Less well known, however, are the photographs the director took while preparing the film. Presented here are 13 examples: small, square-format images that appear less like screen tests than fully-fledged works in their own right. In one image, a bare chested blonde-haired man unzips his pants, while a simulacrum of the Eiffel Tower tilts off-kilter behind him. Another reveals, from worm’s eye view, the oiled thighs and prodigious codpiece of a man grasping a gladiator’s helmet. (Or is it Hermes? Or Mars?). Still another shows the same model, presumably suspended from the ceiling, as he rides some sort of jewelled animal, grinning like Peter Pan soaring above the stage. Pink Narcissus itself plays on a loop in an adjacent gallery, affording some comparison of its imagery with these shots.
While the latter seem largely autonomous works, Bidgood evidently advertised many of these works as available for sale in ‘physique’ magazines during the 1960s – magazines whose imagery he clearly drew upon, even as he plainly subverted their virility. Some of the images eschew plain, full-body depictions for different effects. Untitled – Sandcastles Series #6 (1963), for example, reveals the heads of two supine men in close, intimate quarters. Untitled – Sandcastles Series #14 (1963), by contrast, plays with distortions of scale; its foregrounded figure looms so much larger than a man in the background as to seem part of a collage.
In its mix of mannered form and outré content, Pink Narcissus has few equals in postwar cinema (Carmelo Bene’s Salome of 1964 comes to mind, in its combination of erotic theme and hallucinatory effects). Its influence may be felt in a range of practices, from Pierre et Gilles’s hyper-stylized photographs to David LaChapelle’s glittery tableaux to Zach Snyder’s film 300 (2006). The exhibition passed over such comparisons, however, in hanging a number of recent photographs by John Maybury in an adjoining gallery. Known chiefly as a filmmaker, Maybury authored one of the best artist biopics in recent memory – Love is the Devil: Study for a Portrait of Francis Bacon (1998). That film’s creative, painterly evocations of Bacon’s masochistic tendencies would seem to have pre-disposed Maybury to venturing erotic images in the vein of Bidgood’s work.
Instead, this selection of ten black and white prints by Maybury feature the Temple of Segesta in Sicily, occasionally framed with a lone, nude male model. Appropriate to the temple’s Doric order, however, the photographs are stately and unadorned.
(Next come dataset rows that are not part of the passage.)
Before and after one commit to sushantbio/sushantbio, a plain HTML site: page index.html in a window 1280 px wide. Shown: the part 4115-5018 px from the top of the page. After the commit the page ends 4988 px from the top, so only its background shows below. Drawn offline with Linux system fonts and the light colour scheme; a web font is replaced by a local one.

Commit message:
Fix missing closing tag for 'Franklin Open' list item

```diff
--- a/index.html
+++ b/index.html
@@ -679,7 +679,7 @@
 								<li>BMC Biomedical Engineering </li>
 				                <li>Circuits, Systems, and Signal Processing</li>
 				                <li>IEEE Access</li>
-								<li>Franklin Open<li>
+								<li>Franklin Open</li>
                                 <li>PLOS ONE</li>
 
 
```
Two of the works – Tempio di Segesta 1, Tempio di Segesta 2 and Tempio di Segesta 3 (Temple of Segesta, all 2015) – reveal symmetrical, cropped views of the ruined structure. Segesta 4 (Arthur Gillet), Segesta 5 (Arthur Gillet) and Segesta 6 (Arthur Gillet) depict their eponymous model against different spaces and textures, whether a steep set of ruined stairs or a larger panorama. Segesta 1 (Arthur Gillet), Segesta 2 (Arthur Gillet) and Segesta 3 (Arthur Gillet) (all 2015) home in on the lone figure, surrounded only by an inky black. In these blurrier, more impish shots, the model’s long, satyr-like beard gives the lie to Doric propriety, evoking instead a Dionysian sensuality. The dynamic hanging highlighted Maybury’s keen framing as well as the series’ conceptual interplay between classical structure and human sentience. The ‘Segesta’ works, in short, held their own, while forming a fitting complement to Bidgood’s very different work.